Why has newspaper circulation declined so dramatically? Not because you can place classified ads online for free. Not because newspapers are too liberal. It’s because they allowed themselves to become dull purveyors of yesterday’s news, chroniclers of predictable events that you already knew about anyway. When is the last time your local paper really surprised you?
To survive beyond this decade, newspapers and other forms of local journalism must start telling readers why things happen and what they mean. They need to share the intriguing but problematic information that reporters and editors pick up on their rounds.
Recently when incoming sheriff Steve Bernal agreed to have Monterey PR man David Armanasco give him public relations advice through the transition, I wrote about who Armanasco is, about his connections to the community power structure. Some suggested I was somehow “going after” Armanasco and writing things that everyone already knew. I wasn’t going after anyone. I was simply trying to take information that government and business insiders know all about and share it with everyone else so they would have a better understanding of subsequent events. It isn’t only government and business insiders who need to understand how things work. Connecting the dots has become rare in journalism outside the big metro papers. It needs to be the norm.
Allison Pill played Maggie, the ditzy intern of Season 1 who grew into the smart and tough producer by Season 3 despite the best efforts of the boys in the newsroom
Can newspapers be saved or, better question, can local journalism be saved? As ad revenues and circulation have declined, newspaper owners have done the worst and easiest thing. Rather than rise to the fight, they have routinely and systematically cut expenses in order to artificially keep profit margins high. For much of the last half century, small to medium newspapers have enjoyed returns on investment of over 20 percent. In the last half decade, they have maintained such margins by cutting staffs and making papers smaller. In a system that rewards quarterly profit increases and provides little incentive for re-investment or long-term thinking, they started eating the seed corn.
I’m afraid I’m beginning to sound more than a little preachy, too Sorkinesque, and I apologize. But I am passionate about journalism and I applaud Sorkin for taking all sorts of creative risks and bringing an inside baseball approach to a topic that has received far too little examination. Mass journalism’s acceptance of the official line, its reliance on spokespeople rather than facts, has shortchanged the public even as it has diminished the industry’s bottom line. I join Sorkin and a frustrated collection of risky characters in believing that journalists need to shrug off the last half century of complacency and dig for hidden truths while there is some chance of becoming relevant again.

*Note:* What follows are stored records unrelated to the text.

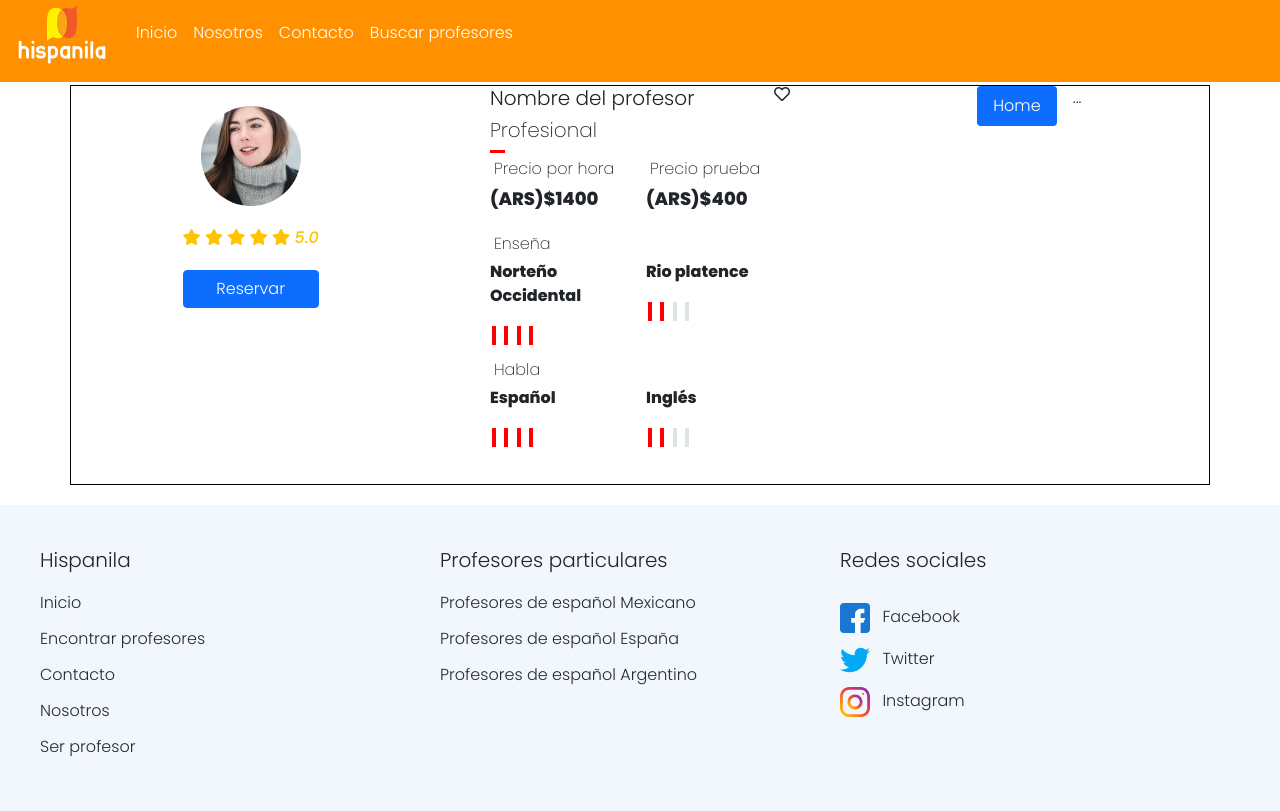
Repository: AgustinGarciaDev/Hispanila
Page: prueba.html
The author's editor kept a copy of each file at every save. The page is drawn from the files as they stood at one save, then again after the next save.
The browser window is 1280 px wide. The pictures show the whole page.
Some web libraries are served in a nearby version. The style sheet was rebuilt from its Sass, Less or Tailwind sources for each picture, by a compiler version that may differ from the author's.

Above is the page before, as saved 2021-01-29 00:54:15.

After the next save:
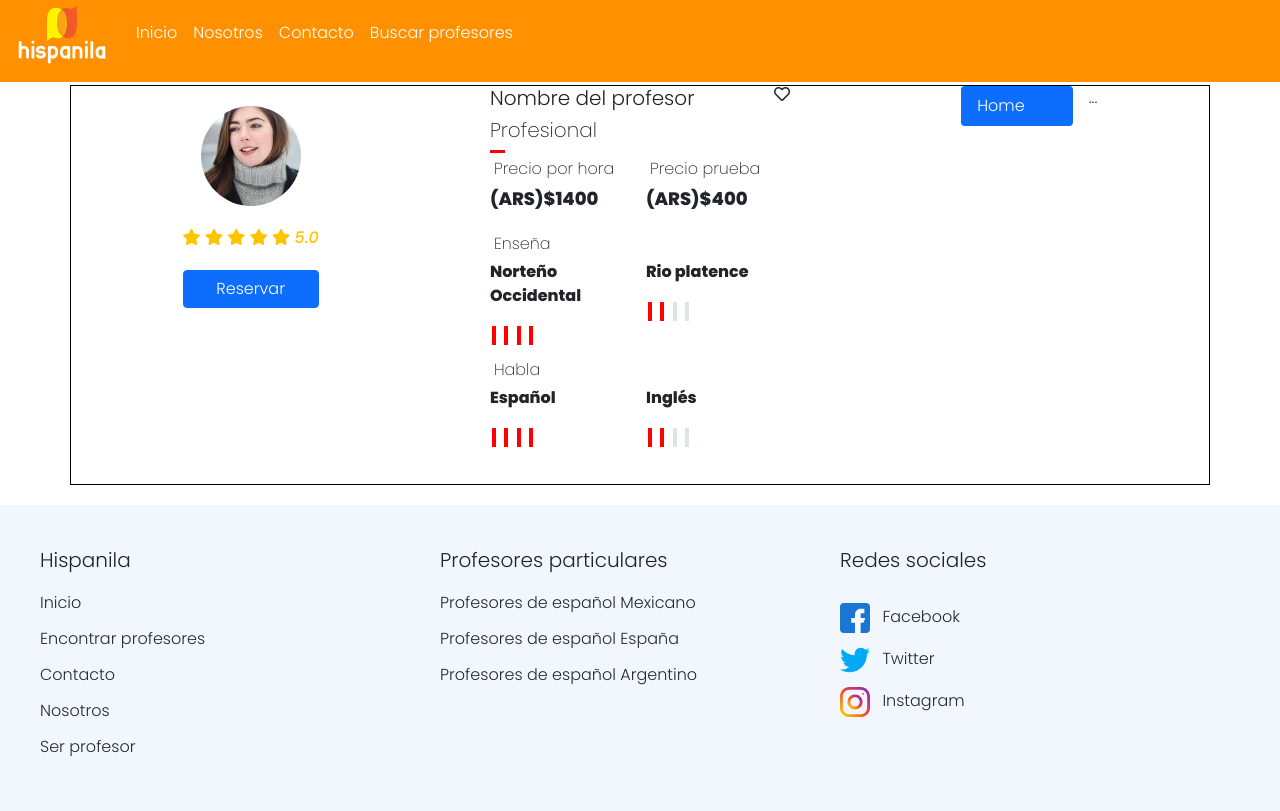
Saved 11 s later.
--- a/prueba.html
+++ b/prueba.html
@@ -142,7 +142,8 @@
                     <div class="nav flex-column nav-pills me-3" id="v-pills-tab" role="tablist" aria-orientation="vertical">
                         <a class="nav-link active" id="v-pills-home-tab" data-bs-toggle="pill" href="#v-pills-home" role="tab" aria-controls="v-pills-home" aria-selected="true">Home</a>
                         <a class="nav-link" id="v-pills-profile-tab" data-bs-toggle="pill" href="#v-pills-profile" role="tab" aria-controls="v-pills-profile" aria-selected="false">Profile</a>
-
+                        <a class="nav-link" id="v-pills-messages-tab" data-bs-toggle="pill" href="#v-pills-messages" role="tab" aria-controls="v-pills-messages" aria-selected="false">Messages</a>
+                        <a class="nav-link" id="v-pills-settings-tab" data-bs-toggle="pill" href="#v-pills-settings" role="tab" aria-controls="v-pills-settings" aria-selected="false">Settings</a>
                     </div>
                     <div class="tab-content" id="v-pills-tabContent">
                         <div class="tab-pane fade show active" id="v-pills-home" role="tabpanel" aria-labelledby="v-pills-home-tab">...</div>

I guess, bottom line, that this is what the Monterey Bay Partisan is about here in the bargain basement of journalism’s boondocks. It’s a clumsy attempt to cover the news, or at least augment the daily report, without worrying about offending advertisers or hearing that the Chamber of Commerce and Cal Am want a word with the publisher. When I watched “The Newsroom,” it wasn’t just for entertainment. I did care a little about Maggie’s latest crush, but I watched for the encouragement. I wanted to be reminded that what we’re used to is not the right way to go about this and that it is worth searching for, even fighting for, a better way.